Critical Voices


On 4 October 2016, the Miratho research team, national and international university graduate students and lecturers, the Thusanani Foundation and young activists gathered at the UFS for a day of critical discussion, where we asked questions related to what radical/transformed universities ought to look like in South Africa.

Starting in the morning, we talked about how Amartya Sen’s capability approach can help us in thinking this through, and what conceptual gaps in the approach should be considered, in light of the broader question of ‘just’ universities and the challenge of inclusive learning outcomes.

We also discussed how debates over decolonization can help us think through this challenge, and how we can then understand research into opportunities for access and participation in knowledge and pedagogies, as well as outcomes in this moment of decolonization and against a background of persistent structures of inequality and exclusion at multiple levels.

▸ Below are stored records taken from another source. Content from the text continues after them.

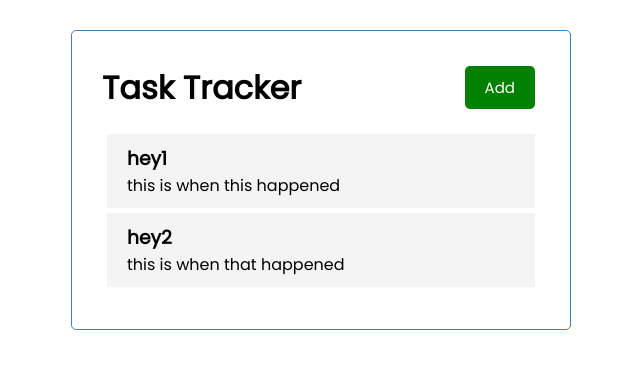
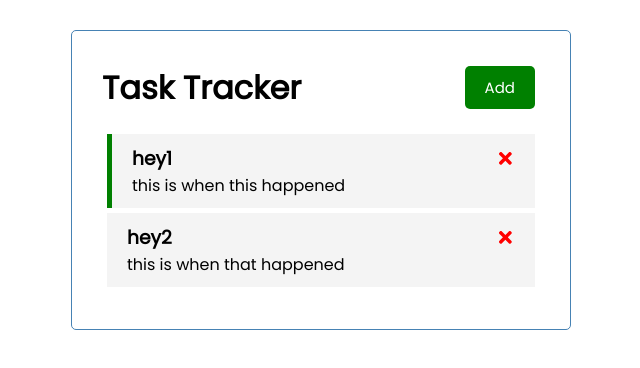
Before and after one commit to amitfid/react-task-tracker, a React (Create React App) app: page / in a window 1280 px wide. Shown: the top 368 px of the page, without its empty margins (319-959 px from the left). Built offline with nearby package versions, Linux system fonts and the light colour scheme.

Commit message:
Added delete+reminder toggle for tasks, class to display if reminder is on and created add task form comp

```diff
--- a/src/App.js
+++ b/src/App.js
@@ -7,19 +7,36 @@
     {
         id: 1,
         text: 'hey1',
-        day: 'this is when this happened'
+        day: 'this is when this happened',
+        reminder: true
     },
     {
         id: 2,
         text: 'hey2',
-        day: 'this is when that happened'
+        day: 'this is when that happened',
+        reminder: false
     }
-])
+  ])
+
+  const deleteTask = (id) => {
+    setTasks(tasks.filter((task) => task.id !== id))
+  }
+
+  const toggleReminder = (id) => {
+    setTasks(tasks.map((task) => task.id === id ?
+        { ...task, reminder: !task.reminder }
+      :
+        task))
+  }
 
   return (
     <div className="container">
       <Header />
-      <Tasks tasks={tasks}/>
+      {tasks.length > 0 ? (
+          <Tasks tasks={tasks} onDelete={deleteTask} onToggle={toggleReminder} />
+        ) : (
+          'No tasks'
+        )}
     </div>
   );
 }
--- a/src/components/Task.js
+++ b/src/components/Task.js
@@ -1,8 +1,18 @@
-const Task = ({ task }) => {
+import { FaTimes } from 'react-icons/fa'
+
+const Task = ({ task, onDelete, onToggle }) => {
     return (
-        <div className='task'>
-            <h3>{task.text}</h3>
-            <p>{task.day}</p>
+        <div className={`task ${task.reminder ? 'reminder' : ''}`}
+            onDoubleClick={() => onToggle(task.id)}>
+            <h3>
+                {task.text}
+                <FaTimes
+                    style={{ color: 'red', cursor: 'pointer'}}
+                    onClick={() => onDelete(task.id)}/>
+            </h3>
+            <p>
+                {task.day}
+            </p>
         </div>
     )
 }
--- a/src/components/Tasks.js
+++ b/src/components/Tasks.js
@@ -1,10 +1,14 @@
 import Task from './Task'
 
-const Tasks = ({ tasks }) => {
+const Tasks = ({ tasks, onDelete, onToggle }) => {
     return (
         <>
             {tasks.map((task) => (
-                <Task key={task.id} task={task} />
+                <Task
+                    key={task.id}
+                    task={task}
+                    onDelete={onDelete}
+                    onToggle={onToggle} />
             ))}
         </>
     )
```
Also changed, not shown: src/components/AddTask.js (added, +22 -0 lines).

Throughout the afternoon, we reflected on how higher education contributes to building a democratic and just society, and how our Miratho project might contribute usefully to thinking about and acting towards improving and transforming universities, higher education policy, and individual lives (particularly those of rural and township youth). It was also important for us to talk about how young people can best be involved in the research process and why might this be important, as well as who should be engaged in the research process and knowledge findings and why. Our conversations were fruitful and insightful, as participants shared and exchanged information, ideas, perspectives and experiences related to the topics discussed. We are grateful to everyone who participated in this event, which was the first of many public engagement activities that we envision (and deem necessary) for the project.